As a venture partner at Atlas, Saurabh Saha gets to look over a whole range of preclinical programs that come its way, including proposed drug candidates that can be used to start a new biotech. And the one that really grabbed his attention is an autoimmune project that will now form the core work at a startup called Delinia.
The focus at Delinia is a novel cytokine that Saha tells me has a real shot at “expanding and potentiating” regulatory T cells, or Tregs. There’s a long list of diseases triggered when the balance of Tregs and T effector cells is disrupted and the immune system starts to attack healthy tissue. By expanding Tregs, making it more active, Saha believes that Delinia’s drug can restore immune tolerance and homeostasis, stopping the disease.
“Of the hundreds (of proposed projects) I’ve seen,” says Saha, “this is the most promising in changing the paradigm, in a way that’s very natural.”
As of this morning, the 4 full timers at Delinia have a $35 million startup round to start moving to the clinic in the second half of 2017. And Saha says that is enough cash to get through one or two proof-of-concept studies.

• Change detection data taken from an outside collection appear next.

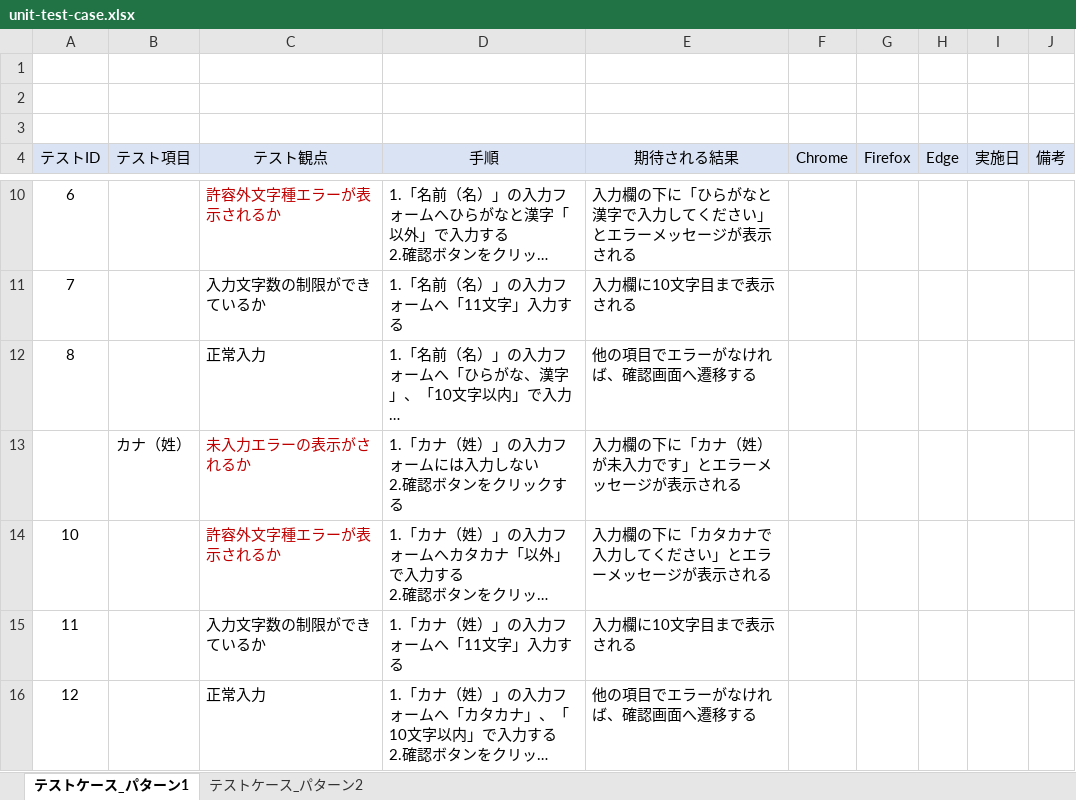
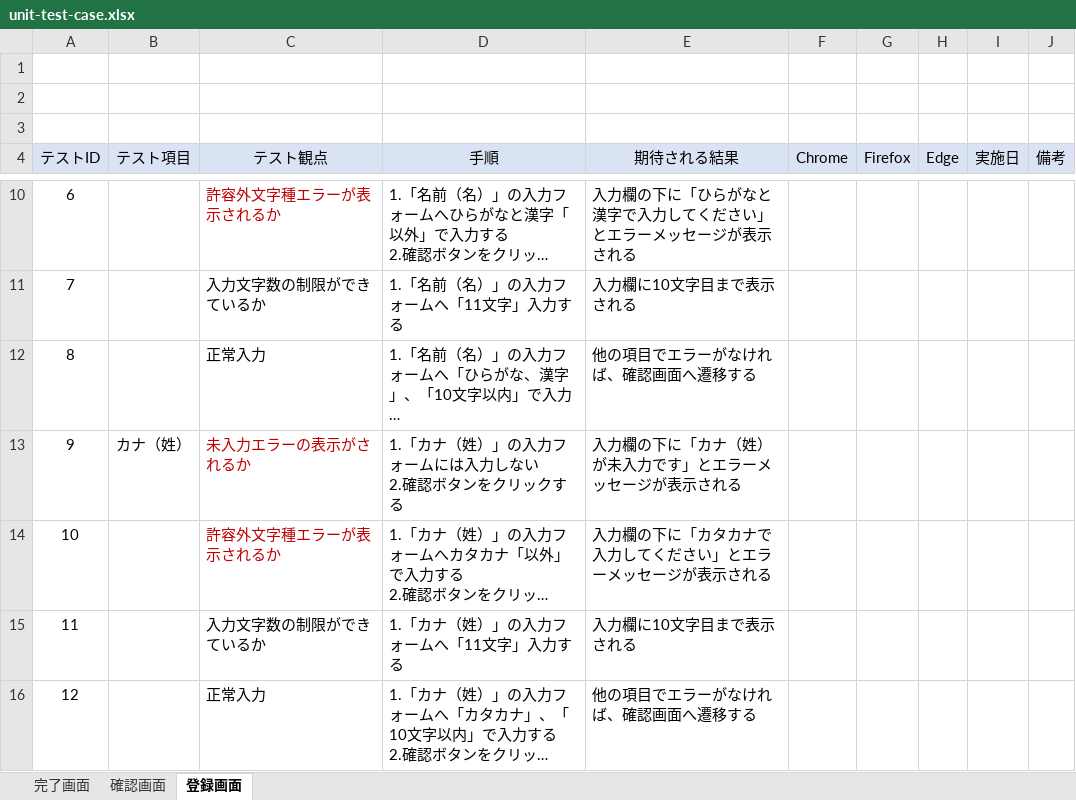
Before and after one commit to keita-komoto/programming, an Excel workbook: test_case/unit-test-case.xlsx, sheet 登録画面, drawn as a sheet; only a part is shown, gaps mark what is left out; long unchanged cells end in …; values as stored, in another font and other column widths than the file's, no borders; the diff names each change by its address in the sheet, - before the commit and + after, or states it on an @@ line.

```diff
--- a/test_case/unit-test-case.xlsx (sheet 登録画面)
+++ b/test_case/unit-test-case.xlsx (sheet 登録画面)
-sheet tab: テストケース_パターン1
+sheet tab: 登録画面
-sheet tab: テストケース_パターン2
+sheet tab: 完了画面
+sheet tab: 確認画面
-A13 (テストID): (empty)
+A13 (テストID): 9
```
Also changed, not shown: charts or pictures.
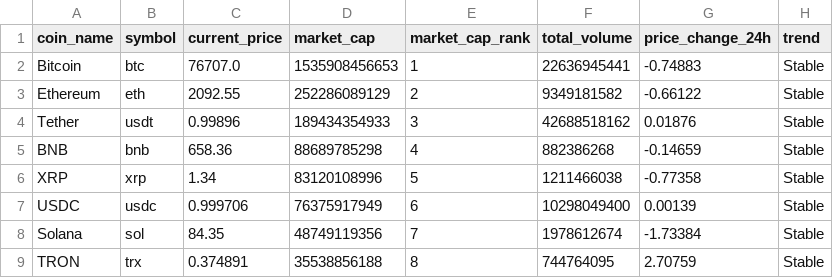
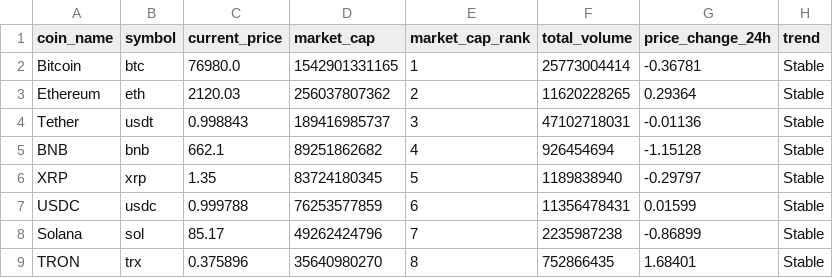
Before and after one commit to Sheik-yousuf/tacheon-assessment, a CSV file: task-2-data-pipeline/data/crypto_market_data.csv, drawn as a sheet; only a part is shown; the diff covers the shown part only.

```diff
--- a/task-2-data-pipeline/data/crypto_market_data.csv
+++ b/task-2-data-pipeline/data/crypto_market_data.csv
@@ -1,9 +1,9 @@
 coin_name,symbol,current_price,market_cap,market_cap_rank,total_volume,price_change_24h,trend
-Bitcoin,btc,76707.0,1535908456653,1,22636945441,-0.74883,Stable
-Ethereum,eth,2092.55,252286089129,2,9349181582,-0.66122,Stable
-Tether,usdt,0.99896,189434354933,3,42688518162,0.01876,Stable
-BNB,bnb,658.36,88689785298,4,882386268,-0.14659,Stable
-XRP,xrp,1.34,83120108996,5,1211466038,-0.77358,Stable
-USDC,usdc,0.999706,76375917949,6,10298049400,0.00139,Stable
-Solana,sol,84.35,48749119356,7,1978612674,-1.73384,Stable
-TRON,trx,0.374891,35538856188,8,744764095,2.70759,Stable
+Bitcoin,btc,76980.0,1542901331165,1,25773004414,-0.36781,Stable
+Ethereum,eth,2120.03,256037807362,2,11620228265,0.29364,Stable
+Tether,usdt,0.998843,189416985737,3,47102718031,-0.01136,Stable
+BNB,bnb,662.1,89251862682,4,926454694,-1.15128,Stable
+XRP,xrp,1.35,83724180345,5,1189838940,-0.29797,Stable
+USDC,usdc,0.999788,76253577859,6,11356478431,0.01599,Stable
+Solana,sol,85.17,49262424796,7,2235987238,-0.86899,Stable
+TRON,trx,0.375896,35640980270,8,752866435,1.68401,Stable
```
Also changed, not shown: 48 edited cells elsewhere in this file, 3 other files.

The company will now grow the staff, with the execs in Cambridge, MA and the research group near the scientific source. Co-founder and the new chief scientific officer at Delinia, Jeffrey Greve, is credited with much of the discovery work for their cytokine. Company co-founder Michael Rosenblum is the assistant professor of dermatology at the UCSF School of Medicine.
The SAB also includes UCSF’s Abul Abbas and David Wofsy as well as Harvard’s Christophe Benoist and Jerome Ritz.
Delinia still hasn’t chosen its first target, but the new CEO says there are several to pick from, including lupus, Type 1 diseases and fibrotic diseases like scleroderma.
The round was co-led by Sofinnova Partners and Atlas Venture. Henrijette Richter PhD, Partner at Sofinnova Partners, and David Grayzel MD, Partner at Atlas Venture are founding board members.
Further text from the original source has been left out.